[Itemized modification records]
- Opening Delimiter -

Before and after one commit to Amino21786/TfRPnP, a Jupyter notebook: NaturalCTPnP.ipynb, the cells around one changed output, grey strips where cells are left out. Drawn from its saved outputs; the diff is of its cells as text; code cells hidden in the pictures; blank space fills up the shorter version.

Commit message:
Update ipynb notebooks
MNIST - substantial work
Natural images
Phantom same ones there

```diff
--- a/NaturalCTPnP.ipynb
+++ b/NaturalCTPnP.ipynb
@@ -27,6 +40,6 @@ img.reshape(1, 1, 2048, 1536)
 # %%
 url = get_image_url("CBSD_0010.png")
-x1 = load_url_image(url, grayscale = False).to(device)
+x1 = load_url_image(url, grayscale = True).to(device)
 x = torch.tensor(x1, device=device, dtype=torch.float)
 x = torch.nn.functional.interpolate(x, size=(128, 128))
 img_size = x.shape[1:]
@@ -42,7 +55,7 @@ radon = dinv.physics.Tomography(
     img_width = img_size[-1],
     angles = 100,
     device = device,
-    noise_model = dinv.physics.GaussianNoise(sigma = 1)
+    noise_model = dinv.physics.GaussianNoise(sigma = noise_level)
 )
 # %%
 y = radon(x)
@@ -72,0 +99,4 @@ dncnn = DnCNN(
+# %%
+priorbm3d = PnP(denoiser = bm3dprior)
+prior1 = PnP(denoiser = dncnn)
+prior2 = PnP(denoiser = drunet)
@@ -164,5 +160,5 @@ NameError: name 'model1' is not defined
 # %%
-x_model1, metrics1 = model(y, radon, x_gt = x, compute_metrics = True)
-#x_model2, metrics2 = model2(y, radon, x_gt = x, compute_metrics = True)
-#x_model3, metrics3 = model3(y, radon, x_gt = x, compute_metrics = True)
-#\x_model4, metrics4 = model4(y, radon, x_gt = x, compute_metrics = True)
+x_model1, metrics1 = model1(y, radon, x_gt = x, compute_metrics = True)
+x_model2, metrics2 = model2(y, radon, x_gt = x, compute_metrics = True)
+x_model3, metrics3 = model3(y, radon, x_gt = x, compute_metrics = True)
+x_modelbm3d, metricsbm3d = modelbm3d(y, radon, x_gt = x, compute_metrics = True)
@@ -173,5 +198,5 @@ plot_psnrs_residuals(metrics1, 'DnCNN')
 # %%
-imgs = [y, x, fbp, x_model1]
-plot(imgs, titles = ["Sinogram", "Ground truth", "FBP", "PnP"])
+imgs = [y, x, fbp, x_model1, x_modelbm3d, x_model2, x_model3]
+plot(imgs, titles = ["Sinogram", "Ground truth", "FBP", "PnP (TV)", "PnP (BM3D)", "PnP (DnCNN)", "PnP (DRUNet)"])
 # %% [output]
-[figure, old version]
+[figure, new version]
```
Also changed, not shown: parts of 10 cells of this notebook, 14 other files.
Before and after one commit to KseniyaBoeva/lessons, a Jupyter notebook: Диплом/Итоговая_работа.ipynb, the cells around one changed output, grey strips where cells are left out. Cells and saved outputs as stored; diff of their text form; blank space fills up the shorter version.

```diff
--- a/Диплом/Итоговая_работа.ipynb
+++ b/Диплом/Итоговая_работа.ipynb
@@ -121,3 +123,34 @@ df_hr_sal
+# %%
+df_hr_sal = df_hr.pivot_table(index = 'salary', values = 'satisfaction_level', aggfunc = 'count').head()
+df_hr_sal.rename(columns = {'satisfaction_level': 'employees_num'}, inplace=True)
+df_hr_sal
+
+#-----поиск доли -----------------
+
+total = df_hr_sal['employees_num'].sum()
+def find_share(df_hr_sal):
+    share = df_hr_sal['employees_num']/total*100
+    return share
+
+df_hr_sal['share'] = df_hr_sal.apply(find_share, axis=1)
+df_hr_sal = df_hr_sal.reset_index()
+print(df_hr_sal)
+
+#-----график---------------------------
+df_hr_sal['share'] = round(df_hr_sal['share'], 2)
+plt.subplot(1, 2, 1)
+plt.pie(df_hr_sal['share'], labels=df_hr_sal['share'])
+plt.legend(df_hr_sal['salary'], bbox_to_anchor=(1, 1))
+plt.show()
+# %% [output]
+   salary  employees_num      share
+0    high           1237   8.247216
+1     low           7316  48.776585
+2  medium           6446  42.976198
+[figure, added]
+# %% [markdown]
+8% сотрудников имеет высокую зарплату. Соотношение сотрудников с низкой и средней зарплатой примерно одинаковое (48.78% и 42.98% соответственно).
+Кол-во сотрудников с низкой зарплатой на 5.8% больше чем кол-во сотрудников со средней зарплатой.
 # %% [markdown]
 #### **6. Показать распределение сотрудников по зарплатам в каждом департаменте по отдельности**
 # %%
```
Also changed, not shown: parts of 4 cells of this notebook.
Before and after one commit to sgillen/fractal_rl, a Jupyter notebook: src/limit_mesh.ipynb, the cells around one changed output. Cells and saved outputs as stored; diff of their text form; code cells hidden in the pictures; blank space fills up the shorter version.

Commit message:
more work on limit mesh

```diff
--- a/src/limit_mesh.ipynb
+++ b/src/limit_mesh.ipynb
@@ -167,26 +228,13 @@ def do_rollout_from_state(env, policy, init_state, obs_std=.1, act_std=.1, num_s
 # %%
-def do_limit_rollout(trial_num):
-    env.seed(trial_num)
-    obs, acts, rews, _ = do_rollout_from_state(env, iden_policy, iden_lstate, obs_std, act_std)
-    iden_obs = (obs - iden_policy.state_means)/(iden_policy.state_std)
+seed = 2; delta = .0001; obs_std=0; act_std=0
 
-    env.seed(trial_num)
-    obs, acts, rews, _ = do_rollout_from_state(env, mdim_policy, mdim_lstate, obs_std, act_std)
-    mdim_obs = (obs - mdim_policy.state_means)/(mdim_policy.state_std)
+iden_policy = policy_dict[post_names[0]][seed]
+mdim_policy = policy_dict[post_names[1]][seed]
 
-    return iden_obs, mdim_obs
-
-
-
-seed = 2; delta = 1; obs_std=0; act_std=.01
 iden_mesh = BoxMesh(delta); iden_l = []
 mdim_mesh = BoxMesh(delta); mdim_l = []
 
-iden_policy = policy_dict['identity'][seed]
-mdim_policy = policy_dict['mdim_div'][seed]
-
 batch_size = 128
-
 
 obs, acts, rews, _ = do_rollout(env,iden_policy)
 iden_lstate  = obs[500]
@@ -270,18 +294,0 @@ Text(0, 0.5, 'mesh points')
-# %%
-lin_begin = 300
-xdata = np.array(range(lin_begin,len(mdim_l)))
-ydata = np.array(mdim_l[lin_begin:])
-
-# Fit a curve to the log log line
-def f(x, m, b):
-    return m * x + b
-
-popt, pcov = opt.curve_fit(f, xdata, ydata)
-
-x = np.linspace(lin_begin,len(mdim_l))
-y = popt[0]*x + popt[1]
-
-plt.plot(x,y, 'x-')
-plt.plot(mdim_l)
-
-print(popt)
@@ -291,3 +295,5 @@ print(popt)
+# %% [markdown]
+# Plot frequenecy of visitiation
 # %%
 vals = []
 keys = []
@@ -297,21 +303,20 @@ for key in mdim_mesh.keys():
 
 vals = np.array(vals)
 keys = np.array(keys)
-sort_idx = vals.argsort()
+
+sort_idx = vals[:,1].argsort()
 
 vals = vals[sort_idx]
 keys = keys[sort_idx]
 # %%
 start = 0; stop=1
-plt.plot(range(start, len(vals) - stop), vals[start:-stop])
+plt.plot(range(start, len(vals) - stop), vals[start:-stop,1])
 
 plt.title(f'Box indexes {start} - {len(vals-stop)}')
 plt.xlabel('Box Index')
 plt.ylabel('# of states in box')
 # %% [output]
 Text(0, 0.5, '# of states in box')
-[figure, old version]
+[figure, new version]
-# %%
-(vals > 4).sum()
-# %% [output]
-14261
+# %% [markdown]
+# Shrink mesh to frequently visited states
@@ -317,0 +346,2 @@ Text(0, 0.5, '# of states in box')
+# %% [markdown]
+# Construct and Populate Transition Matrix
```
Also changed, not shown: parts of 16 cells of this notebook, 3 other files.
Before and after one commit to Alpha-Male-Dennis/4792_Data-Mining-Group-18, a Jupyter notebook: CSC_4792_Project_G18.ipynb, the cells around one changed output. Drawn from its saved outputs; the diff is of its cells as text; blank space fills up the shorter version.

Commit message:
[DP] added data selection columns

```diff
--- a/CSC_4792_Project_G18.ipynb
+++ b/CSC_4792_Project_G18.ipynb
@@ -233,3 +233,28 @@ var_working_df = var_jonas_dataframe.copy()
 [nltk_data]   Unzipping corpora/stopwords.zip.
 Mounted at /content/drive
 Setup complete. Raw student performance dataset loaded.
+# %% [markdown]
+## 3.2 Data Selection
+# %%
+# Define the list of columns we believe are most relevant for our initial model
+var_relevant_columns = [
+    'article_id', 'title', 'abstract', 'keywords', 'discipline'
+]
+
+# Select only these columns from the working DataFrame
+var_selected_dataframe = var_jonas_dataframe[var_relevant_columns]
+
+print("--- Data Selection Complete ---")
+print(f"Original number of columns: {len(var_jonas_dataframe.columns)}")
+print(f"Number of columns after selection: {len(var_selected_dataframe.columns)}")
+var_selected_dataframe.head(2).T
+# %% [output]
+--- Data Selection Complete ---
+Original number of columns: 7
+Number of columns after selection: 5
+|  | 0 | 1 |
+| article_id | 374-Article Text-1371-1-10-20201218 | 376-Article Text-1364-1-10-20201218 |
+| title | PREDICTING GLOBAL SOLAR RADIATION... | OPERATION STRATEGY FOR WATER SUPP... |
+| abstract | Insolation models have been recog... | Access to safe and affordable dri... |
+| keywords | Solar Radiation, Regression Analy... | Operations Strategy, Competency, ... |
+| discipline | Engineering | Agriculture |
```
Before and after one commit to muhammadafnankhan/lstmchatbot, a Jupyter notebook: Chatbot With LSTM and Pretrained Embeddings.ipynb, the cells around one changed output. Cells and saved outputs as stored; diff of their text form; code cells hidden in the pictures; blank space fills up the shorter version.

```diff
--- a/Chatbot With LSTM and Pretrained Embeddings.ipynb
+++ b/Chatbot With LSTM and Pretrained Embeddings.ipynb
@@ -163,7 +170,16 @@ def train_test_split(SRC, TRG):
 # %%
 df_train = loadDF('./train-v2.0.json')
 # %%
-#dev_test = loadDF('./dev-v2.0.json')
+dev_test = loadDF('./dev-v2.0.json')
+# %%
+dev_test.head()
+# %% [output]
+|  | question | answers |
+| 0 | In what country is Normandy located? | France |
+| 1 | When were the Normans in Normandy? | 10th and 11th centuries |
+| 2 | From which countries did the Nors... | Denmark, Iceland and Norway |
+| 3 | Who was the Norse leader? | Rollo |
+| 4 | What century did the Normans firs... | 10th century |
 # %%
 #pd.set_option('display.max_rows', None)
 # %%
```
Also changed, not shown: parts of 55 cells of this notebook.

- Closing Delimiter -

Action item:
The word is "physics". Copy every line above where it appears.

Solution to this task:
@@ -42,7 +55,7 @@ radon = dinv.physics.Tomography(
-    noise_model = dinv.physics.GaussianNoise(sigma = 1)
+    noise_model = dinv.physics.GaussianNoise(sigma = noise_level)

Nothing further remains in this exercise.